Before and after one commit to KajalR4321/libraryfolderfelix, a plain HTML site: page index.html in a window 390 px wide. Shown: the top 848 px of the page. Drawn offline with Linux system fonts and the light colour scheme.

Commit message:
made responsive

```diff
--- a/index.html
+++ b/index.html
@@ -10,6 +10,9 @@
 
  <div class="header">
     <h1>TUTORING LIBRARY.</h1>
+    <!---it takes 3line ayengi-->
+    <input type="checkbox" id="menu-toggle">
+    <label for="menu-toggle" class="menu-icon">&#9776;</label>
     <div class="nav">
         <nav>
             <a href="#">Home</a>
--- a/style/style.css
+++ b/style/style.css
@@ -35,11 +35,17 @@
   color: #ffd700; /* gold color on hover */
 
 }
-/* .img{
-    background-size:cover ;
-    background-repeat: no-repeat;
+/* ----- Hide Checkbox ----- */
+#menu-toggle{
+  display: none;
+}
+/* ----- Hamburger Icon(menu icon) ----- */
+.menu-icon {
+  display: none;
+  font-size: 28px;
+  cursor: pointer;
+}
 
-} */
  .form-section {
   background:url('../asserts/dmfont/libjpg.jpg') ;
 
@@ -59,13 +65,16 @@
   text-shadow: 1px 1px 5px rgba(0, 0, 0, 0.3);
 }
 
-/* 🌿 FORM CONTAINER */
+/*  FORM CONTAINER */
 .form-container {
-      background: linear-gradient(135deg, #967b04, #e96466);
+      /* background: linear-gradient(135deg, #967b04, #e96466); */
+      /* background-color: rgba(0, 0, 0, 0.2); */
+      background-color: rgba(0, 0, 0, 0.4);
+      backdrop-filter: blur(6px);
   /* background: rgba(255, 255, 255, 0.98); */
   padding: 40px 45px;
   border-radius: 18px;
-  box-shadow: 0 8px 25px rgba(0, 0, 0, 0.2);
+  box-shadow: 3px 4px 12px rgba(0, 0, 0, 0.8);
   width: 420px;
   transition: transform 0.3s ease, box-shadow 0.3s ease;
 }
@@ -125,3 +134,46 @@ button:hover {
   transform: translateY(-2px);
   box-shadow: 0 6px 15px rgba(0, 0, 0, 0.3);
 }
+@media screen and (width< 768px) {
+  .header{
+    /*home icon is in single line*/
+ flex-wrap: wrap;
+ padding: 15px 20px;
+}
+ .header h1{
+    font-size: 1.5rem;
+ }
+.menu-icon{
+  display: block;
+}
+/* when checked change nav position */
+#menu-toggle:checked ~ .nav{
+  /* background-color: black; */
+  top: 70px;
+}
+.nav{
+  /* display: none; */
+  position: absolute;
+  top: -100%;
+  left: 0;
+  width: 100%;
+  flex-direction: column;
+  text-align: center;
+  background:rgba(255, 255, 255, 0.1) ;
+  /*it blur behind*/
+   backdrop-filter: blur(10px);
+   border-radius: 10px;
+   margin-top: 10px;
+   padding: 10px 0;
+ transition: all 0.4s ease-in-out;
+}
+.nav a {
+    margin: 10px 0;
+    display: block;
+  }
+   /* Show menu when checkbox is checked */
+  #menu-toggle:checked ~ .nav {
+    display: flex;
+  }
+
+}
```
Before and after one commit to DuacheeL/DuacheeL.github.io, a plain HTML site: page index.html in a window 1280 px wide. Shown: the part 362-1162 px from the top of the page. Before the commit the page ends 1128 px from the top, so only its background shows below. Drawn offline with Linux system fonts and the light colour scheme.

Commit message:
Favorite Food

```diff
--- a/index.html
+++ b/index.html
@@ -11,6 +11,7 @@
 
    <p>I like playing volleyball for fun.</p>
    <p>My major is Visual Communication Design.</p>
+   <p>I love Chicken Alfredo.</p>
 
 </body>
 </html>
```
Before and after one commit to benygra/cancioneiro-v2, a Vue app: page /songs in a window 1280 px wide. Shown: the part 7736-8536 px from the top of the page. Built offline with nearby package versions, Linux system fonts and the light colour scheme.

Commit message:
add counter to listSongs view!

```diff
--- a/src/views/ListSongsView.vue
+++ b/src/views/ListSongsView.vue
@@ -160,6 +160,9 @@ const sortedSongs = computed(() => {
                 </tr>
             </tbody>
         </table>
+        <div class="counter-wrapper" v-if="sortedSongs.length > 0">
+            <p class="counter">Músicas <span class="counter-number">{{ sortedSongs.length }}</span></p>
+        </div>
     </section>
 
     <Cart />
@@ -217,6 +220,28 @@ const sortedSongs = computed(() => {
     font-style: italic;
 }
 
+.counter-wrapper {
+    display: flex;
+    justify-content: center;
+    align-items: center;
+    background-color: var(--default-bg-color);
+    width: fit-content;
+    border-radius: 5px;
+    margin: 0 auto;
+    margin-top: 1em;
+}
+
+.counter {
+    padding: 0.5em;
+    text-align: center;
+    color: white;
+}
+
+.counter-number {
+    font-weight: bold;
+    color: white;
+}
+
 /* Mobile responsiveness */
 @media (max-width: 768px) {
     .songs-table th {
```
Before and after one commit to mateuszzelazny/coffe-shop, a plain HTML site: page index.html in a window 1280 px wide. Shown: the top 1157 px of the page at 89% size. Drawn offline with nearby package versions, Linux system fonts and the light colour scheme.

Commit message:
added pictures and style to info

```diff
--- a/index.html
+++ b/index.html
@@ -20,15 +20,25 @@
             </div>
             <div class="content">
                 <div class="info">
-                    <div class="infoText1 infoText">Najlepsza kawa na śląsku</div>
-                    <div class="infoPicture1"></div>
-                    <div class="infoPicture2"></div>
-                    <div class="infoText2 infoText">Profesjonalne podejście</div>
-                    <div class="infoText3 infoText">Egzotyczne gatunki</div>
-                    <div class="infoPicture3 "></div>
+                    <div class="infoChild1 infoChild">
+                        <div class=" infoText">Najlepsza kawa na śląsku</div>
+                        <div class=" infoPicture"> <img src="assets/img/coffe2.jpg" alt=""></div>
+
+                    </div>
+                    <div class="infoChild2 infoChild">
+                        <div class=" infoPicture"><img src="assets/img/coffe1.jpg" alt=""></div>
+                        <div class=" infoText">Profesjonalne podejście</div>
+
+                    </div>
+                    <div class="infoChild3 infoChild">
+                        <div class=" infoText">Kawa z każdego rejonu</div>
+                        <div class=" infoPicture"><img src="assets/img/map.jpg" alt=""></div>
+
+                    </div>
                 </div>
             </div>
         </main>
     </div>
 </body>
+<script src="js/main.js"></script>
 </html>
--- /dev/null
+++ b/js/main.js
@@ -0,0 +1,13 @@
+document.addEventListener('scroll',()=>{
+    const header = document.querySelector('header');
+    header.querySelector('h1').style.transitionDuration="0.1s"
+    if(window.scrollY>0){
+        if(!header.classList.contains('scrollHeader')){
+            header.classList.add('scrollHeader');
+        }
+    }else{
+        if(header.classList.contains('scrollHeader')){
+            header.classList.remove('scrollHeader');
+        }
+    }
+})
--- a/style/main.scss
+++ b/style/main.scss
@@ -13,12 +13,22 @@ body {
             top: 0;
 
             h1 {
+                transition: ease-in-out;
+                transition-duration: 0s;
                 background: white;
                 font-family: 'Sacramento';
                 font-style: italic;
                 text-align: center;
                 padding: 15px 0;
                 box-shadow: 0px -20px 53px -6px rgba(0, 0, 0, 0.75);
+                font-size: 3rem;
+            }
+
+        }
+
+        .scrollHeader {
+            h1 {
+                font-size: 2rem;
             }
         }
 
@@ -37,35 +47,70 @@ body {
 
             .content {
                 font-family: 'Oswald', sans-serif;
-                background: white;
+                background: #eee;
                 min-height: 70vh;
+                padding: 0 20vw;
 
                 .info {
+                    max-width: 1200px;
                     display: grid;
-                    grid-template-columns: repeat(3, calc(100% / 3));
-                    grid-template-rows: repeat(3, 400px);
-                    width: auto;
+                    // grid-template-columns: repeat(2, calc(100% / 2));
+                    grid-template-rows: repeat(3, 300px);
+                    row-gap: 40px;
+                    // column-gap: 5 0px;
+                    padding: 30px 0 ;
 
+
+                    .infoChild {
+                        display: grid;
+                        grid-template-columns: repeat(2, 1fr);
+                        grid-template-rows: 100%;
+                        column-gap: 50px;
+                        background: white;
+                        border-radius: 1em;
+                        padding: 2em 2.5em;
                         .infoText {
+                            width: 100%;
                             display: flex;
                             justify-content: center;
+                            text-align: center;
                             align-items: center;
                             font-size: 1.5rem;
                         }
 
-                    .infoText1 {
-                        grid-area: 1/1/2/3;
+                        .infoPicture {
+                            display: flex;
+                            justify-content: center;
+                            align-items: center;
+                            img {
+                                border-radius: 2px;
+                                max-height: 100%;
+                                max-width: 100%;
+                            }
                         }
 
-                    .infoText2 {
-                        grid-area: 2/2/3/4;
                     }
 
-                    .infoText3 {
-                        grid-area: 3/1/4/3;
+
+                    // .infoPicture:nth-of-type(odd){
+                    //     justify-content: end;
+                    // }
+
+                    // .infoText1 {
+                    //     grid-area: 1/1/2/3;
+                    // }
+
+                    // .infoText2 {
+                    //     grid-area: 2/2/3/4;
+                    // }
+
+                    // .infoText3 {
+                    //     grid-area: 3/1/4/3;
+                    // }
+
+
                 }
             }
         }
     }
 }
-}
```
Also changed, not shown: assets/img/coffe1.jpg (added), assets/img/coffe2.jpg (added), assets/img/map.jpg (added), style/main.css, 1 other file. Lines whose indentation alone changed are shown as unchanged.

• _Aim of the task_:
Your answer should be the lines above that contain the word "radius", copied out.

• _Task answer_:
   border-radius: 18px;
+   border-radius: 10px;
+    border-radius: 5px;
+                        border-radius: 1em;
+                                border-radius: 2px;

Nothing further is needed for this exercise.